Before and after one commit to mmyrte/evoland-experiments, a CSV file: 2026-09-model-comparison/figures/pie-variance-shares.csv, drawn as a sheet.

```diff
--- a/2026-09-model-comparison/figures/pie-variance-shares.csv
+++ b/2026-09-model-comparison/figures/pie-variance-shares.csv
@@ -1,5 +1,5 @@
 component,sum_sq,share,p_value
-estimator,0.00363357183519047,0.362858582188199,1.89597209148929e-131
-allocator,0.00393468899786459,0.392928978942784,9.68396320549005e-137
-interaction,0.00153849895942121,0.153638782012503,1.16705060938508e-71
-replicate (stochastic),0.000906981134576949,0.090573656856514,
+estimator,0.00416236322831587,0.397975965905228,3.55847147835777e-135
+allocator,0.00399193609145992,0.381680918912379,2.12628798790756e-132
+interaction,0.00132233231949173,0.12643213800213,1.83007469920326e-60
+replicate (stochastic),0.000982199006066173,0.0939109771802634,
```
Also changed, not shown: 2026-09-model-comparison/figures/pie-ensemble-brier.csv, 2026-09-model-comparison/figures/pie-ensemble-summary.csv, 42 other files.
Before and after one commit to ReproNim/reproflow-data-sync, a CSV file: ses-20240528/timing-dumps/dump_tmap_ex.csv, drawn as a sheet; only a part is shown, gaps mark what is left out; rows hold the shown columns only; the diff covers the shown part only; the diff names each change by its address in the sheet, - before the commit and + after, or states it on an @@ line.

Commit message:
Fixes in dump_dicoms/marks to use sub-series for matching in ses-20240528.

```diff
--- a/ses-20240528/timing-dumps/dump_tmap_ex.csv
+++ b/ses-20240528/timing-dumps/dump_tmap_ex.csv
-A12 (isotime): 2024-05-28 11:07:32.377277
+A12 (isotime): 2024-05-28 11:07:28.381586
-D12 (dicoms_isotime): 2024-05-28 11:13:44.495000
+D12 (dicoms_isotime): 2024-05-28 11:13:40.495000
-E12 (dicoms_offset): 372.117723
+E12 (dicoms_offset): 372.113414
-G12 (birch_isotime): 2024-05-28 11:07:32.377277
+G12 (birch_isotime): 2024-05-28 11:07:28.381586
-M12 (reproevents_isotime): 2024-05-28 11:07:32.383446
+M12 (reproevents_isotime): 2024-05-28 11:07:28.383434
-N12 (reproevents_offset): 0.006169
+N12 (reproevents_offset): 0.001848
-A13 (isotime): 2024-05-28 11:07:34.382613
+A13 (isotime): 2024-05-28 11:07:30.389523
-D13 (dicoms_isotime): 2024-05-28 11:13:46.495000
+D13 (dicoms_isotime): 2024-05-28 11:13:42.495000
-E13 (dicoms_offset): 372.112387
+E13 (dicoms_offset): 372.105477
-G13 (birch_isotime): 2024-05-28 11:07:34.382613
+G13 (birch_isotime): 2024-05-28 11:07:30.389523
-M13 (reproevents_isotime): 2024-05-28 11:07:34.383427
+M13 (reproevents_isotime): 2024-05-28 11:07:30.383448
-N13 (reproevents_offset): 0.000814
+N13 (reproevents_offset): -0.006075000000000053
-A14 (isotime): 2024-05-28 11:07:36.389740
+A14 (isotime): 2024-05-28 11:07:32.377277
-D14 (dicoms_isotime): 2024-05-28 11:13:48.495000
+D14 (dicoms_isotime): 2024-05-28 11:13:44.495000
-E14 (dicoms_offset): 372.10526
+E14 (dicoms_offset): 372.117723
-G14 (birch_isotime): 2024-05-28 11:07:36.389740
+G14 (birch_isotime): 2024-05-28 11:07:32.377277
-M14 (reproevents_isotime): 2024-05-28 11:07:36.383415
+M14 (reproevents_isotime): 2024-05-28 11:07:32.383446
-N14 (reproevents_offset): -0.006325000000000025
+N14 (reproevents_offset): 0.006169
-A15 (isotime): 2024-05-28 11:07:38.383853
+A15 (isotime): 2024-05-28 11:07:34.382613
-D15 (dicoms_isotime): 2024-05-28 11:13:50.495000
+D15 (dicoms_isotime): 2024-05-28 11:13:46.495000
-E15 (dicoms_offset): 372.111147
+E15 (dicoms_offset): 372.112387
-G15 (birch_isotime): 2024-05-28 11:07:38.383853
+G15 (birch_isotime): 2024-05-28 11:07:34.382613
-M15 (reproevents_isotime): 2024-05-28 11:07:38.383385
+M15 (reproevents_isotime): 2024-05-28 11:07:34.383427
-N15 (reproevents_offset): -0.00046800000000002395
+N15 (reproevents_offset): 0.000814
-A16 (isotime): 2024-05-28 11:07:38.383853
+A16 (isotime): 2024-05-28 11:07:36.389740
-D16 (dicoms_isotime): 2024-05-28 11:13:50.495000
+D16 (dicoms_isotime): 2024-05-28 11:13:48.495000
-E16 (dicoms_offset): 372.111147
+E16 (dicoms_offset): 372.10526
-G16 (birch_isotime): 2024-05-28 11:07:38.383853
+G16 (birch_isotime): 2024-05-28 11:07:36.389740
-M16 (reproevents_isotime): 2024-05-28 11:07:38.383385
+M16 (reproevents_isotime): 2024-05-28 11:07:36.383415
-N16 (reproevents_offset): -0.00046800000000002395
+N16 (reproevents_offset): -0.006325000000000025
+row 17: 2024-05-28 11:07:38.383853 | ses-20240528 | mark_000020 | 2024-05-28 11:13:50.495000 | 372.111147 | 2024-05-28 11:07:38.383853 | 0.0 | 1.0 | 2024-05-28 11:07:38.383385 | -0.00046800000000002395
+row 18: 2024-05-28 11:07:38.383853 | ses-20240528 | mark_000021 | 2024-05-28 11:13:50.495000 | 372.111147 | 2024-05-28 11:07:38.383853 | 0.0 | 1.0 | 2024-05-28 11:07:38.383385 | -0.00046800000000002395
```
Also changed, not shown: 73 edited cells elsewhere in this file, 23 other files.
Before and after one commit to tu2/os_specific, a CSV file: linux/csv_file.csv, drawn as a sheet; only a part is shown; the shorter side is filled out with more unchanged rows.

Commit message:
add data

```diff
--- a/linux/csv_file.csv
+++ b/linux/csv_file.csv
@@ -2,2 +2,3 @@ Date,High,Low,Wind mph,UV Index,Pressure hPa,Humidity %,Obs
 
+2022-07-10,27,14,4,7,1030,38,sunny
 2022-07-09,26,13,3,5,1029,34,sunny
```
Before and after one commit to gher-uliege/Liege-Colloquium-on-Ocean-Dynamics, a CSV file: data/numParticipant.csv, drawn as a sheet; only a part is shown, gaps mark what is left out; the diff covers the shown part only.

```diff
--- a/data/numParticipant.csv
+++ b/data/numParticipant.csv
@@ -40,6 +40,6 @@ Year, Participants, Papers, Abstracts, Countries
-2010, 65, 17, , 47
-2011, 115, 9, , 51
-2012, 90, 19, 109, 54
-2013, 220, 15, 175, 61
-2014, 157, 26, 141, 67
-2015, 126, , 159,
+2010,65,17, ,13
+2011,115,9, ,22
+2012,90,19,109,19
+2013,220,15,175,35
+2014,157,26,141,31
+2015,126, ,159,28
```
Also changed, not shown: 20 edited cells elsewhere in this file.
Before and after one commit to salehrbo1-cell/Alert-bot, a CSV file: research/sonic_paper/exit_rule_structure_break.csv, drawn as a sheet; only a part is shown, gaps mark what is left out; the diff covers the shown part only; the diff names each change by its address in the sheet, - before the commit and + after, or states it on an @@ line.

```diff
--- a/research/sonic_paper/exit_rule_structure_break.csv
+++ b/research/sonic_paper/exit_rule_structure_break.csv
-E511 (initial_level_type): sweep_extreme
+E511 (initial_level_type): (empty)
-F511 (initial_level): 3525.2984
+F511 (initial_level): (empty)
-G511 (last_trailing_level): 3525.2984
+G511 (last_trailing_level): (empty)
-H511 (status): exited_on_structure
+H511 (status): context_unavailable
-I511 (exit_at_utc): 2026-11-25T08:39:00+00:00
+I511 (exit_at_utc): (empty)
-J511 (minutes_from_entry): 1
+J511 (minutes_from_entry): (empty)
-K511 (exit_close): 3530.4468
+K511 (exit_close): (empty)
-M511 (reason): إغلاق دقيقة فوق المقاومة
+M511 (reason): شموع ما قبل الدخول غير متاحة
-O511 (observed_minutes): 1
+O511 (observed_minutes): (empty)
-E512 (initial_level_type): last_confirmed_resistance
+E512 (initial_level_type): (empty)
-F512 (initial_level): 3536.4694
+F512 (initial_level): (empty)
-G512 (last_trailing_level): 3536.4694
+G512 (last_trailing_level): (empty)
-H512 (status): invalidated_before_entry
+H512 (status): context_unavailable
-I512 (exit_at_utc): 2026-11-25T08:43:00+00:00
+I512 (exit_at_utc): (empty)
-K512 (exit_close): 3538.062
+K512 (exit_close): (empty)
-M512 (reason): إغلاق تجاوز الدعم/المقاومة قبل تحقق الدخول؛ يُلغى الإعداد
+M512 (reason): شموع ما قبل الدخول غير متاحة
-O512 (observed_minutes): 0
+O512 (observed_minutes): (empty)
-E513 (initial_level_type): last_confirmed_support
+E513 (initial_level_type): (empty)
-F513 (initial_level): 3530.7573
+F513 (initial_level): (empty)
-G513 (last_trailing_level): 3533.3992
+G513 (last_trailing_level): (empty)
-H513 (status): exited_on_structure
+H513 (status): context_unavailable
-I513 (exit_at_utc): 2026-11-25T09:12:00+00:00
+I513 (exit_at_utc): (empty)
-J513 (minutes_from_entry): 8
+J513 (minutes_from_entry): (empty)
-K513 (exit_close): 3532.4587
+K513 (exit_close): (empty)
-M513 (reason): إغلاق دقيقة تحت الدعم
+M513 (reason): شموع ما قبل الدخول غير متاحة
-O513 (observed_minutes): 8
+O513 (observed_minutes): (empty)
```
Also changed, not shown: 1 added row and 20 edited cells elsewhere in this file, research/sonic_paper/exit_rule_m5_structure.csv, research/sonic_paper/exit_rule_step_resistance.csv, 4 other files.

# Try it:
Starting with the first line of the listing, output each line exactly until you have included the one containing "42 other files.".

# Task result:
Before and after one commit to mmyrte/evoland-experiments, a CSV file: 2026-09-model-comparison/figures/pie-variance-shares.csv, drawn as a sheet.

```diff
--- a/2026-09-model-comparison/figures/pie-variance-shares.csv
+++ b/2026-09-model-comparison/figures/pie-variance-shares.csv
@@ -1,5 +1,5 @@
 component,sum_sq,share,p_value
-estimator,0.00363357183519047,0.362858582188199,1.89597209148929e-131
-allocator,0.00393468899786459,0.392928978942784,9.68396320549005e-137
-interaction,0.00153849895942121,0.153638782012503,1.16705060938508e-71
-replicate (stochastic),0.000906981134576949,0.090573656856514,
+estimator,0.00416236322831587,0.397975965905228,3.55847147835777e-135
+allocator,0.00399193609145992,0.381680918912379,2.12628798790756e-132
+interaction,0.00132233231949173,0.12643213800213,1.83007469920326e-60
+replicate (stochastic),0.000982199006066173,0.0939109771802634,
```
Also changed, not shown: 2026-09-model-comparison/figures/pie-ensemble-brier.csv, 2026-09-model-comparison/figures/pie-ensemble-summary.csv, 42 other files.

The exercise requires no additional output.